This experience is really enlightening – just to be within this close-knit community of leaders. Even though we have different initiatives there are things that bring us close together such as the wish to do good and to create impact. I think just being surrounded by amazing people who are doing impactful things in their own ways is part of the personal development.

Nivatha Balendra

Paving the way for diversity in bio-technology

Nivatha Balendra hopes to pave the way for future entrepreneurs and scientists, while reducing environmental harms caused by synthetic chemicals in everyday products.

“As a South Asian female and youth entrepreneur, walking into a lot of the conferences I did when I first started Dispersa, I noticed that there weren’t many who looked like me – that there is a gap in representation – and I think that it shouldn’t be the case.”

Nivatha is the founder of Dispersa, an early-stage clean technology startup in the bio-product space.

“We’re using the tiniest organisms that we have on earth – microbes – to deliver natural alternatives to synthetic chemicals on the market.”

Dispersa produces a natural microbially -derived alternative to synthetic surfactants – an ingredient used in many household items.

“Surfactants are one of the most versatile compounds in the chemical industry. They are found in products that you use every day such as the hand soaps that you use (especially in the pandemic) to clean your hands, face moisturizers to keep your skin refreshed, or detergents to clean your laundry – all of these products contain this surfactant ingredient.”

The majority of surfactants today, Nivatha says, are synthetically created with non-renewable sources that are harmful to the environment, such as petroleum or palm oil.

“What we’re doing at Dispersa is harnessing the power of microbes to deliver palm-free, petroleum-free, alternatives to synthetic surfactants that are functionally the same, but with the added benefit of being more sustainable,” Nivatha says.

“With the way that we’ve been developing the technology, our goal is to deliver these ingredients at a more affordable price as well – so that sustainability is not compromised with affordability,” she adds.

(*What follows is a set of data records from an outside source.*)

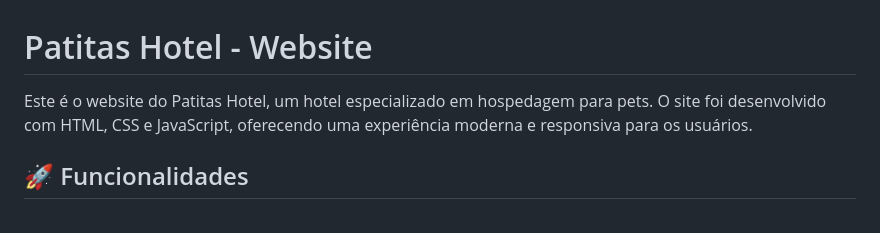
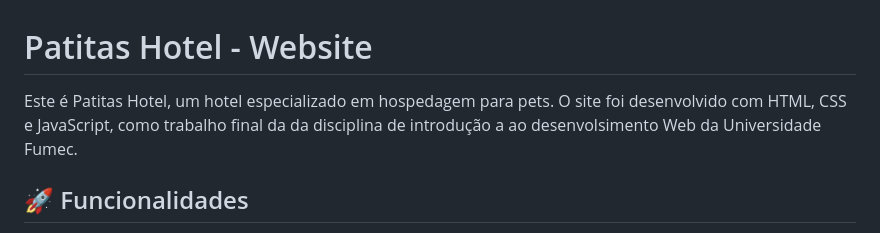
Before and after one commit to viniciosferreira350/patitashotelprojweb, a Markdown page: README.md, the part around the change. Drawn GitHub-style.

```diff
--- a/README.md
+++ b/README.md
@@ -1,6 +1,6 @@
 # Patitas Hotel - Website
 
-Este é o website do Patitas Hotel, um hotel especializado em hospedagem para pets. O site foi desenvolvido com HTML, CSS e JavaScript, oferecendo uma experiência moderna e responsiva para os usuários.
+Este é  Patitas Hotel, um hotel especializado em hospedagem para pets. O site foi desenvolvido com HTML, CSS e JavaScript, como trabalho final da da disciplina de introdução a ao desenvolsimento Web da Universidade Fumec.
 
 ## 🚀 Funcionalidades
 
```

As she works to build and grow the business aspects of this venture, Nivatha’s Fellowship centres on the social impacts made possible by her work.

“We are a social impact-driven startup. Our vision is to grow our surfactant technology to be used across a plethora of different industries, starting with consumer-packaged goods,” Nivatha explains.

“It’s exciting to imagine the sustainable difference this can have in industries that impact our everyday lives,” she adds.

“The heart of the Fellowship initiative will be to work with local cleantech stakeholders in creating a mentorship and resources platform for underrepresented youth who wish to delve into the cleantech sector through entrepreneurship or science careers. My wish is to help bridge the gap in this sector – increasing diversity and representation in cleantech.”

Nivatha is also working to ensure that Dispersa continues to develop in a way that optimizes the company’s potential for social change well into the future.

“We want to create foundational pillars so that in the future when we do generate revenue, we have a structure in place to carry out community-driven projects with environmental and social impact. The goal is to be able to give back towards meaningful and impactful projects that are at the core of Dispera’s values.”

Learn more about the Pathy Foundation Fellowship at